has passed when I haven’t thought about you or picked up the guitar and
wondered what you would do with it.
Recently I’ve started taking classical guitar lessons in your honour. I remember
once you looked at me in disbelief when I said no-one would care if I could
play Recuerdos de la Alhambra or not and you said to me, “But Mark; you
I was looking at some pictures the other day and going through the
recordings we made together. I wish I could see you doing it all again, hear the
surprises and ask you about the things I still need to know.
I have the recordings but I have to remember that they are only that.
They are the “what” and not the “how”.
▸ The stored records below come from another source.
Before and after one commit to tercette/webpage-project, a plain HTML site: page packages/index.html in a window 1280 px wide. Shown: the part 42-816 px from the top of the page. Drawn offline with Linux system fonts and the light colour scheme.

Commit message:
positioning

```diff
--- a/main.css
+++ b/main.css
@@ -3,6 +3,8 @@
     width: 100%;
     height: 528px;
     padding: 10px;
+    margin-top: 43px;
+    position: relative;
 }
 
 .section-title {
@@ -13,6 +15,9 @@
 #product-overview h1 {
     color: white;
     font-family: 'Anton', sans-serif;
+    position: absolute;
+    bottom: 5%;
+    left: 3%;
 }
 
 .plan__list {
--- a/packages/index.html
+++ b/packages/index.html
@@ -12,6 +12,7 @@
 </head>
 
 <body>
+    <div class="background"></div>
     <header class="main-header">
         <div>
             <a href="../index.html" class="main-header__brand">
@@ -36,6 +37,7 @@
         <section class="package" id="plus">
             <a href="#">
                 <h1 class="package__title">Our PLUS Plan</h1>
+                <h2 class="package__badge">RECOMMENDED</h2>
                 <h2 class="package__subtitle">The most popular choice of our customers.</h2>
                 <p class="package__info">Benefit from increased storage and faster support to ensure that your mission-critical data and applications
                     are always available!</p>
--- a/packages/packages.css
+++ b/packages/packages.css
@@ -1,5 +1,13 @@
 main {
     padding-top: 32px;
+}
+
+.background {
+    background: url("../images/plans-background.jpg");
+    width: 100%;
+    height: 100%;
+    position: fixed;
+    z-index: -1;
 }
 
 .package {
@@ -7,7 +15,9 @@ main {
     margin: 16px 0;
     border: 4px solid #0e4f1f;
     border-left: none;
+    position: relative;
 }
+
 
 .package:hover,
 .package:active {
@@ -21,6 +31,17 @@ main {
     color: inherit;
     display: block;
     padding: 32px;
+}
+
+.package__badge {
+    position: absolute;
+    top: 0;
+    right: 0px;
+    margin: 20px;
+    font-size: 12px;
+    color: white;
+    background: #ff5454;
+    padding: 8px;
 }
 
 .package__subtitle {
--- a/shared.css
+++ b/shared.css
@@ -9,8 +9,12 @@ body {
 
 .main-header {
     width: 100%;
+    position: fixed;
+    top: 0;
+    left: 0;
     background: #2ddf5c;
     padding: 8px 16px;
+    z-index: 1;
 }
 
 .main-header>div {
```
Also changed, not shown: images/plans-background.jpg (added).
I’m working with Beverley Martyn now; she understood you pretty well. Paul loved your music but couldn’t play it; of course you know that. Nobody could; except maybe Geno.
I didn’t know how to deal with the loss. It took awhile for me to figure out
a sense of the road again. There wasn’t anywhere to drive to. I didn’t have
any gigs. Duck Baker helped out. I’m glad you got his letter. He loved you.
Some of the other guys were awkward around you when you were alive and kicking.
I wished I’d followed up more of the clues you gave me, how many times did you mention Johnny Silvo? I nearly missed out there; probably the best singer of a generation. I’ve remedied that now: he’s 74; alive and well in Norway.
If you see Steve, tell him I’m sorry I didn’t visit him more.
The last I heard from you was a funny dream in which you were playing a wild tune you claimed was Winston Churchill’s favourite. You told me its pretty competitive up there and rolled your eyes. It was good to see you again.
Things down here are still pretty grim. The debt bubble you objected to has burst and price is still not acquainted with value. You were always right about that. I remember when I nearly bought that Jaguar XJ we’d been driving past for weeks and those other people were looking at it; “They won’t buy it Mark; look at their shoes…”
Martin Carthy hasn’t returned his MBE yet; some of us down here hope he will.
If I could have the time again we would have stayed at the Hilton more often as opposed to those Travel-lodges but otherwise we lived as high as we could. We certainly ate out a lot.
You’d taught guitar for twenty-five years and had had enough of that I know. You were living the real blues and I’m glad we got to share it with all those people.
The work you did then is what has led to all the new people continuing to discover your music now.
One day I’ll stand by your resting place and pour a glass of wine on the ground as you asked. I’m sorry I haven’t been able to do that yet.
December 15 2010